[Data to use Boundary: Start]

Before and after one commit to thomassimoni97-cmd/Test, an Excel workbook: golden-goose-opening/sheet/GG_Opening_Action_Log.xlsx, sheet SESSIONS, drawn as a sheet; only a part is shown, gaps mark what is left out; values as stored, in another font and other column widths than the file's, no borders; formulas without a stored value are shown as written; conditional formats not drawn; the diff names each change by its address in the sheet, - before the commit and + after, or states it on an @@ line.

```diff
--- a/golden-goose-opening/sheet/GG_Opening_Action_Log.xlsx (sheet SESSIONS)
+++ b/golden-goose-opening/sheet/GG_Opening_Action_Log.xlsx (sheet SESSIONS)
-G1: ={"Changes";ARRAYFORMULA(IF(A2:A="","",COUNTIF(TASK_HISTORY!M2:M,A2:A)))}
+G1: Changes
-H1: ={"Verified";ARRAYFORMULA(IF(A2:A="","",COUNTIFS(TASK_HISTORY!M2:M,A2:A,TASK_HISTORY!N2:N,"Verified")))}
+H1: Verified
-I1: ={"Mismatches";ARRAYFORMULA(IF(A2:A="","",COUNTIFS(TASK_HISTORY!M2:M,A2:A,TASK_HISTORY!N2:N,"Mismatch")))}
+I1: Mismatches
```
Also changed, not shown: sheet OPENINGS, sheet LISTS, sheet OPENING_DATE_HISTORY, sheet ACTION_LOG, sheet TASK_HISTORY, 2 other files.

[Data to use Boundary: End]
[Data to use Boundary: Start]

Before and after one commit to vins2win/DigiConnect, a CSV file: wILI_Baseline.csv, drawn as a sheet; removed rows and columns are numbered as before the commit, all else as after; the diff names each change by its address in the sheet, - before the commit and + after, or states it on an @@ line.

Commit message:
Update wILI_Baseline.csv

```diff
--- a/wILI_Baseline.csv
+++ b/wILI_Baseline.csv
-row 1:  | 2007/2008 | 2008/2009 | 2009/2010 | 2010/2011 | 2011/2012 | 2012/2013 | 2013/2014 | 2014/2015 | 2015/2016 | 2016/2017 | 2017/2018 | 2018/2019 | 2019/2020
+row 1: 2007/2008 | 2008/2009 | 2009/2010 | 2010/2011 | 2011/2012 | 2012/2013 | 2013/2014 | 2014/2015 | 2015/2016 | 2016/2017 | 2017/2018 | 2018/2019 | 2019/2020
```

[Data to use Boundary: End]

Your goal: Take the stretch of lines above from the one containing "Before and after one commit to thomassimoni97-cmd/Test, an" through the one containing "Also changed, not" and repeat it exactly, adding no other line.

Written reply:
Before and after one commit to thomassimoni97-cmd/Test, an Excel workbook: golden-goose-opening/sheet/GG_Opening_Action_Log.xlsx, sheet SESSIONS, drawn as a sheet; only a part is shown, gaps mark what is left out; values as stored, in another font and other column widths than the file's, no borders; formulas without a stored value are shown as written; conditional formats not drawn; the diff names each change by its address in the sheet, - before the commit and + after, or states it on an @@ line.

```diff
--- a/golden-goose-opening/sheet/GG_Opening_Action_Log.xlsx (sheet SESSIONS)
+++ b/golden-goose-opening/sheet/GG_Opening_Action_Log.xlsx (sheet SESSIONS)
-G1: ={"Changes";ARRAYFORMULA(IF(A2:A="","",COUNTIF(TASK_HISTORY!M2:M,A2:A)))}
+G1: Changes
-H1: ={"Verified";ARRAYFORMULA(IF(A2:A="","",COUNTIFS(TASK_HISTORY!M2:M,A2:A,TASK_HISTORY!N2:N,"Verified")))}
+H1: Verified
-I1: ={"Mismatches";ARRAYFORMULA(IF(A2:A="","",COUNTIFS(TASK_HISTORY!M2:M,A2:A,TASK_HISTORY!N2:N,"Mismatch")))}
+I1: Mismatches
```
Also changed, not shown: sheet OPENINGS, sheet LISTS, sheet OPENING_DATE_HISTORY, sheet ACTION_LOG, sheet TASK_HISTORY, 2 other files.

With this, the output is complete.